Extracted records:
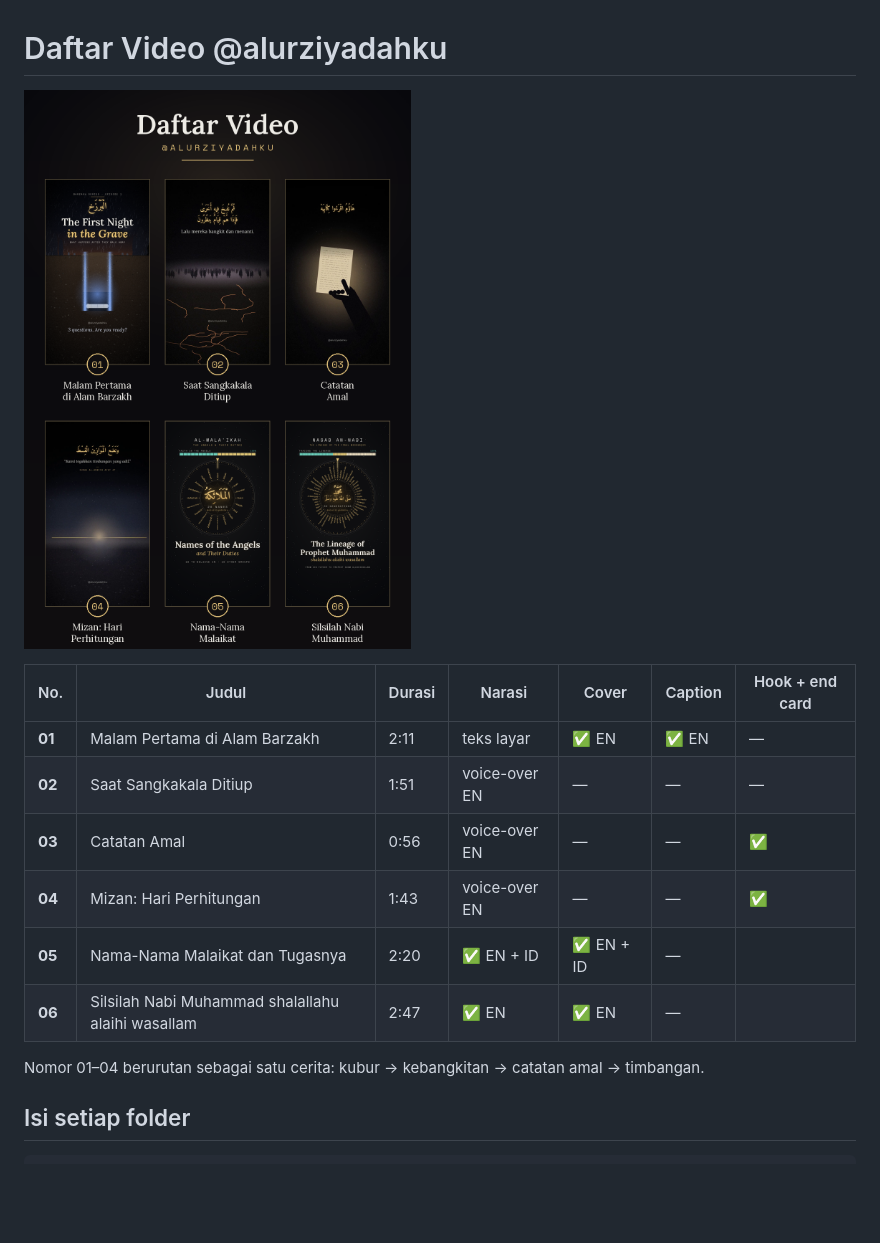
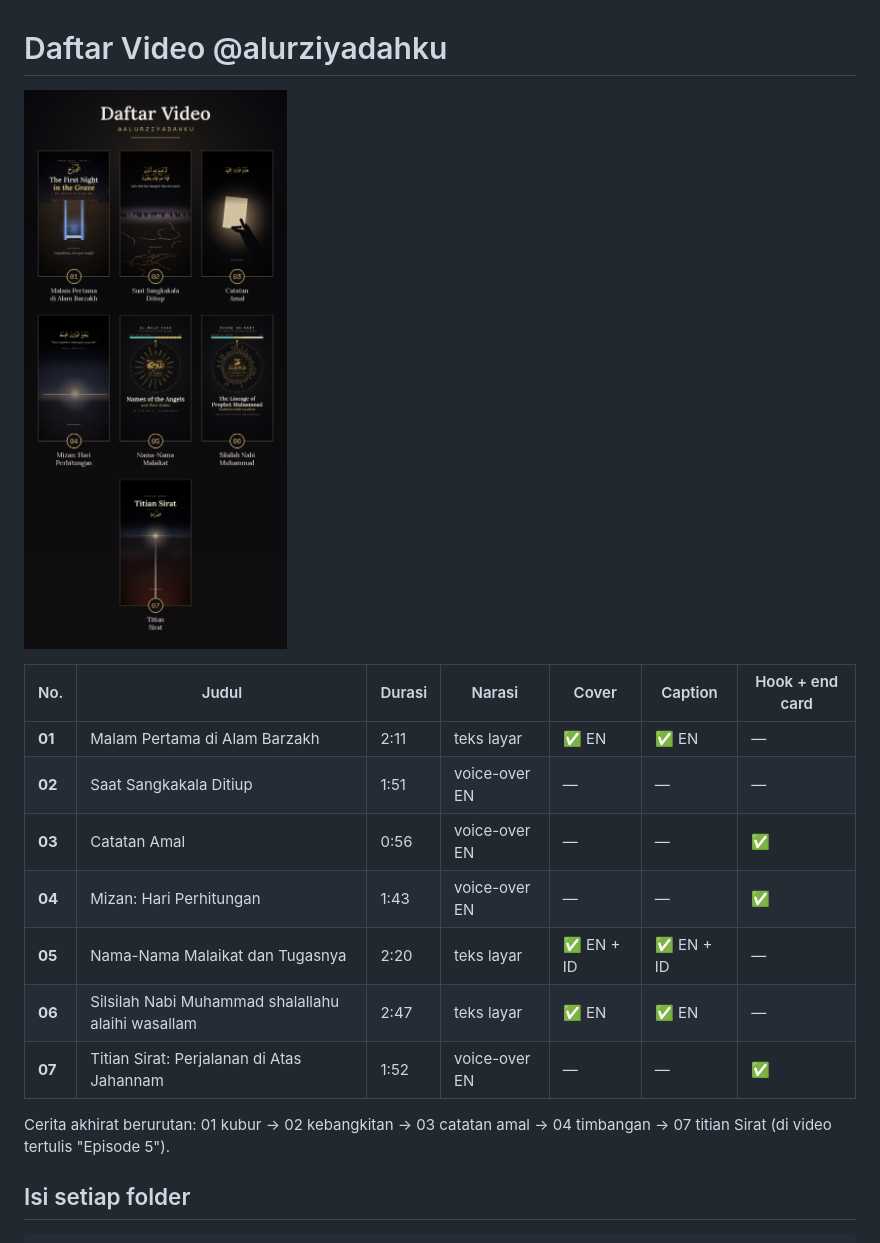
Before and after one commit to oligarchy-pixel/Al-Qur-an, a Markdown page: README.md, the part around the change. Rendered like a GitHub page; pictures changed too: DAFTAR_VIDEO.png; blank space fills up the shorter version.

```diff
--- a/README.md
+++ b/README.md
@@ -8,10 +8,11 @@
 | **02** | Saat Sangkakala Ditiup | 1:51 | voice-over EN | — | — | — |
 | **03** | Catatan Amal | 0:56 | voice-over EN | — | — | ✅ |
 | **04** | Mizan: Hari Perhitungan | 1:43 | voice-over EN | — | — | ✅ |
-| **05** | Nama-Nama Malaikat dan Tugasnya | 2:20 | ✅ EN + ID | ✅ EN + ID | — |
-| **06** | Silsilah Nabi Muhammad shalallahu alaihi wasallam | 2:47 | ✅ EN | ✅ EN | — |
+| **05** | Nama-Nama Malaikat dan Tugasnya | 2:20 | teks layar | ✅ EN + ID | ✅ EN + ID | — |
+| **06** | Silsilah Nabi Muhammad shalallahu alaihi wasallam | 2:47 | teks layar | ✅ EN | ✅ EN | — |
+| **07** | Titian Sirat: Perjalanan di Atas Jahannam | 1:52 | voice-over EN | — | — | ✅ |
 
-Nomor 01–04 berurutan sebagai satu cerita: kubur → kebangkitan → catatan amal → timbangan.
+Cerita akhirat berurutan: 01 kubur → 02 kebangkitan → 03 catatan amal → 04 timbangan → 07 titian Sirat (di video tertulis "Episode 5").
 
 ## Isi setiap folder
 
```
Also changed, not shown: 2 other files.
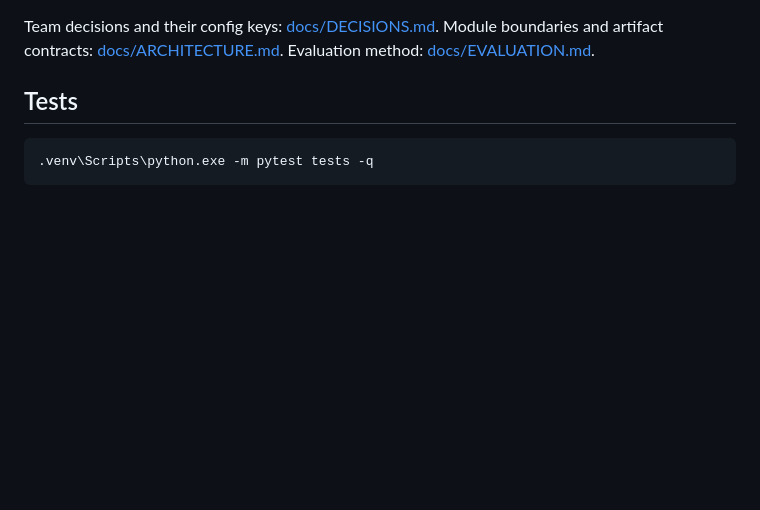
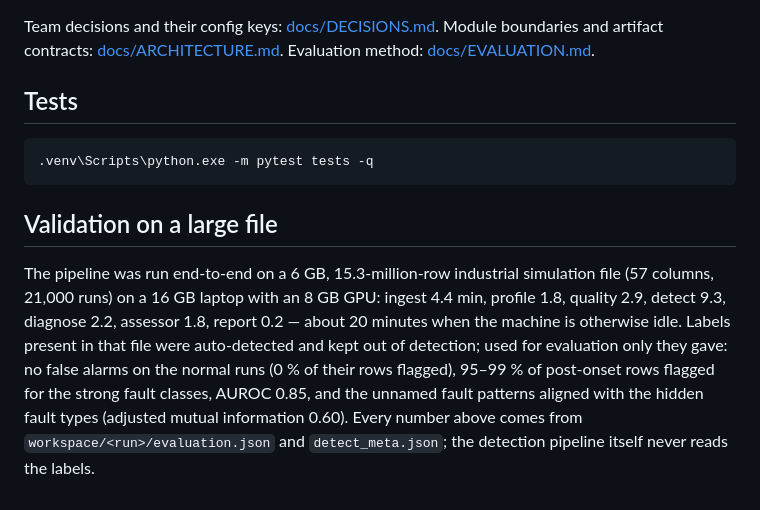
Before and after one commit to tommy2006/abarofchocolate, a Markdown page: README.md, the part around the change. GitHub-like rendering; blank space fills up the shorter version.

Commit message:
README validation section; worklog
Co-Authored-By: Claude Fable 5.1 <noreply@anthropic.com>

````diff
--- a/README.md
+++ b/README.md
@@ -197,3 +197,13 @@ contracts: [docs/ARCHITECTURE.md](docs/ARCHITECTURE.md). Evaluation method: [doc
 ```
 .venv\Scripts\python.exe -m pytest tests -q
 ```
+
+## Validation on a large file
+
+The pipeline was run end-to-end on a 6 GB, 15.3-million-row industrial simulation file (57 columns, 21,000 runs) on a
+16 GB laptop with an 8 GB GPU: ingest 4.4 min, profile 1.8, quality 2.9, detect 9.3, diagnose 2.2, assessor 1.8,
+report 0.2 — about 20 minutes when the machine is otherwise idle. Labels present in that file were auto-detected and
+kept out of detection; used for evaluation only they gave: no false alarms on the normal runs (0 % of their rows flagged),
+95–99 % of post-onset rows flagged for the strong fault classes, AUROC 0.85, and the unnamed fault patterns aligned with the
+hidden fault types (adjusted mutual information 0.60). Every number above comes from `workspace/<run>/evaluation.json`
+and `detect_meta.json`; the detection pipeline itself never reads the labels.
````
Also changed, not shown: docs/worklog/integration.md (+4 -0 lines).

THE PROBLEM:
The full data, repeated exactly and stripped of its pictures, is the expected answer.

TASK RESULT:
Before and after one commit to oligarchy-pixel/Al-Qur-an, a Markdown page: README.md, the part around the change. Rendered like a GitHub page; pictures changed too: DAFTAR_VIDEO.png; blank space fills up the shorter version.

```diff
--- a/README.md
+++ b/README.md
@@ -8,10 +8,11 @@
 | **02** | Saat Sangkakala Ditiup | 1:51 | voice-over EN | — | — | — |
 | **03** | Catatan Amal | 0:56 | voice-over EN | — | — | ✅ |
 | **04** | Mizan: Hari Perhitungan | 1:43 | voice-over EN | — | — | ✅ |
-| **05** | Nama-Nama Malaikat dan Tugasnya | 2:20 | ✅ EN + ID | ✅ EN + ID | — |
-| **06** | Silsilah Nabi Muhammad shalallahu alaihi wasallam | 2:47 | ✅ EN | ✅ EN | — |
+| **05** | Nama-Nama Malaikat dan Tugasnya | 2:20 | teks layar | ✅ EN + ID | ✅ EN + ID | — |
+| **06** | Silsilah Nabi Muhammad shalallahu alaihi wasallam | 2:47 | teks layar | ✅ EN | ✅ EN | — |
+| **07** | Titian Sirat: Perjalanan di Atas Jahannam | 1:52 | voice-over EN | — | — | ✅ |
 
-Nomor 01–04 berurutan sebagai satu cerita: kubur → kebangkitan → catatan amal → timbangan.
+Cerita akhirat berurutan: 01 kubur → 02 kebangkitan → 03 catatan amal → 04 timbangan → 07 titian Sirat (di video tertulis "Episode 5").
 
 ## Isi setiap folder
 
```
Also changed, not shown: 2 other files.
Before and after one commit to tommy2006/abarofchocolate, a Markdown page: README.md, the part around the change. GitHub-like rendering; blank space fills up the shorter version.

Commit message:
README validation section; worklog
Co-Authored-By: Claude Fable 5.1 <noreply@anthropic.com>

````diff
--- a/README.md
+++ b/README.md
@@ -197,3 +197,13 @@ contracts: [docs/ARCHITECTURE.md](docs/ARCHITECTURE.md). Evaluation method: [doc
 ```
 .venv\Scripts\python.exe -m pytest tests -q
 ```
+
+## Validation on a large file
+
+The pipeline was run end-to-end on a 6 GB, 15.3-million-row industrial simulation file (57 columns, 21,000 runs) on a
+16 GB laptop with an 8 GB GPU: ingest 4.4 min, profile 1.8, quality 2.9, detect 9.3, diagnose 2.2, assessor 1.8,
+report 0.2 — about 20 minutes when the machine is otherwise idle. Labels present in that file were auto-detected and
+kept out of detection; used for evaluation only they gave: no false alarms on the normal runs (0 % of their rows flagged),
+95–99 % of post-onset rows flagged for the strong fault classes, AUROC 0.85, and the unnamed fault patterns aligned with the
+hidden fault types (adjusted mutual information 0.60). Every number above comes from `workspace/<run>/evaluation.json`
+and `detect_meta.json`; the detection pipeline itself never reads the labels.
````
Also changed, not shown: docs/worklog/integration.md (+4 -0 lines).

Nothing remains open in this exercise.